Choline is an essential nutrient that is categorized as a vitamin. In reality, it is much more complex and is involved in a wide variety of processes inside a dog’s body.
In today’s article, we’re looking at the benefits of choline for dogs, its dosage, what foods it can be found in, and whether or not some pets can suffer from choline deficiency.
What Can Choline Do for Dogs?
This nutrient influences your pet’s body on the whole. Many studies have found that it acts like a neurotransmitter, which is why it can improve neurologic conditions, especially in older animals.
Small doses of choline can also have a beneficial effect on cardiovascular health since it can regulate the heart rate. Given that choline is also involved in the dilatation of blood vessels, it would be fair to say that it also regulates blood pressure.
But there are many other functions that this nutrient influences. For example, it helps your dog have normal hormone production and it even regulates the quantity of fluids in their body, which means that it ensures that Fido remains well hydrated.
Choline can also influence digestion through the liver since it is said to stimulate the production of gallbladder juices. For dogs that have a history of digestive distress such as bloating or constipation, this can be quite important.
It’s also worth noting that choline influences the way fat is metabolized inside your pooch’s body, so it regulates cholesterol levels and protects your pet from developing potentially dangerous health issues, including the development of clots inside the arteries.
And finally, choline is an ingredient of the protective sheath present on the surface of all nerves present in your pup’s body. If this sheath were to be absent, none of the nerves would be functional as any electrical signal couldn’t be transmitted from one nerve to the other.
Natural Food Sources
While there are plenty of vet-approved supplements currently available, and you should definitely ask your veterinarian about this option, choline can also be found in several natural sources.
You do not have to feed your dog exclusively a homemade diet for your pup to benefit from choline. You simply have to give your dog healthier snacks, meaning steering clear of the commercial sticks and treats and opting for wholesome choices, instead.
Choline can be found in some of the following foods:
You probably know that many dogs love peanut butter, which is why some pet parents give them apple sticks dipped in nut butter every now and then. This is a rather healthy snack provided that you do not overdo it — do keep in mind that commercial varieties can contain salt, sugar, as well as preservatives, so try to stick to the cleanest peanut butter you can buy.
Fortunately, goat milk rarely causes digestive issues in dogs as it is perhaps the only type of dairy product that is easily digestible. Small amounts of all of the other foods we have mentioned are safe for dogs.
Choline Deficiency and Overdose
Even though choline deficiency in dogs is a quite rare event, it can still affect some pets, particularly those that are fed a homemade diet.
Some of the clinical signs that you are likely to notice in a pooch that has developed this disorder are the following:
- General malaise
- A lack of appetite for food
When you take your dog to the vet, and they run a blood test, there could be a number of issues that they discover, such as a high level of cholesterol or triglycerides.
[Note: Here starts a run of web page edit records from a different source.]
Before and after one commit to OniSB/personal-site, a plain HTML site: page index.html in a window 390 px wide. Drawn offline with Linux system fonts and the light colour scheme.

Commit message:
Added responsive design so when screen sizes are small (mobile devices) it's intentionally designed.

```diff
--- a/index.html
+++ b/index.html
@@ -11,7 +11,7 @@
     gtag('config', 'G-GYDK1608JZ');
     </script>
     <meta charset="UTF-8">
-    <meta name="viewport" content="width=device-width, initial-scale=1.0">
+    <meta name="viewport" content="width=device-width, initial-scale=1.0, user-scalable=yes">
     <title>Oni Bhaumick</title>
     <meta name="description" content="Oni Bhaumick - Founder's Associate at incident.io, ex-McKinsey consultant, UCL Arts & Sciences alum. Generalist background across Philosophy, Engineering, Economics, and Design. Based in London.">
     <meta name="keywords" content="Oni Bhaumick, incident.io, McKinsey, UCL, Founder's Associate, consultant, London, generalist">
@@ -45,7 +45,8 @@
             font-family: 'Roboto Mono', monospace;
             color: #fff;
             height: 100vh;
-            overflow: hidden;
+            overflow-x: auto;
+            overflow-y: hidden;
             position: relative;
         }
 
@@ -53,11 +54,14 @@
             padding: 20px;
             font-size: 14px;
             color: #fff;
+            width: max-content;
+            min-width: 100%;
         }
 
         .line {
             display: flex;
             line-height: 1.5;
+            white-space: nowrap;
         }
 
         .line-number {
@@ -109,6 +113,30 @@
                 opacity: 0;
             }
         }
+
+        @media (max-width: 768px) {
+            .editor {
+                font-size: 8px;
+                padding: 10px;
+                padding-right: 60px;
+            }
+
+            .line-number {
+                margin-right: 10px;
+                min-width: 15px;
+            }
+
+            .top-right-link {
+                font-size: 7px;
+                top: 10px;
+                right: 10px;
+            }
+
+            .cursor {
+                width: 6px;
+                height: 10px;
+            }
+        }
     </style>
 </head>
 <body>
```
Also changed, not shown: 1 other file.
If this problem is not addressed as soon as possible, dogs can develop hepatic steatosis (essentially known as fatty liver).
On the other hand, there is the possibility that a dog can develop choline poisoning, but this happens very rarely. In that case, the most commonly encountered symptom is anemia.
Should You Give Your Dog Choline Supplements?
You should never give your dog any supplements whatsoever without first asking your veterinarian. They are the person that knows best what potential health issues your dog might have and if choline makes a good choice for your pup.
Many vets agree that choline supplementation is beneficial for many reasons and can actually improve the conditions of dogs that have diabetes. It can also vastly improve the quality of life for dogs that have a cognitive disorder (which commonly affects senior pets) and those that experience seizures.
If your pup has a history of digestive upsets or has been diagnosed with a liver pathology of any kind, you should never give them choline supplements without asking your vet.
The daily dosage of this nutrient is 20 to 40 mg per day, but it depends on your pet’s weight, so they are supposed to receive approximately .5 to 1 mg per pound.
Choline and Other Drugs
Another reason to refrain from giving your dog choline supplements is that it’s actually known to interact with other medications. If your dog is undergoing treatment for blood pressure, whether high, low, or blood pressure fluctuations, you should never give them choline on your own.
Additionally, since choline is also involved in fat metabolism, in general, if your dog is being treated for hepatitis or receives medication for chronic conditions (which could, in time, also affect the liver), it can interact with those drugs, too.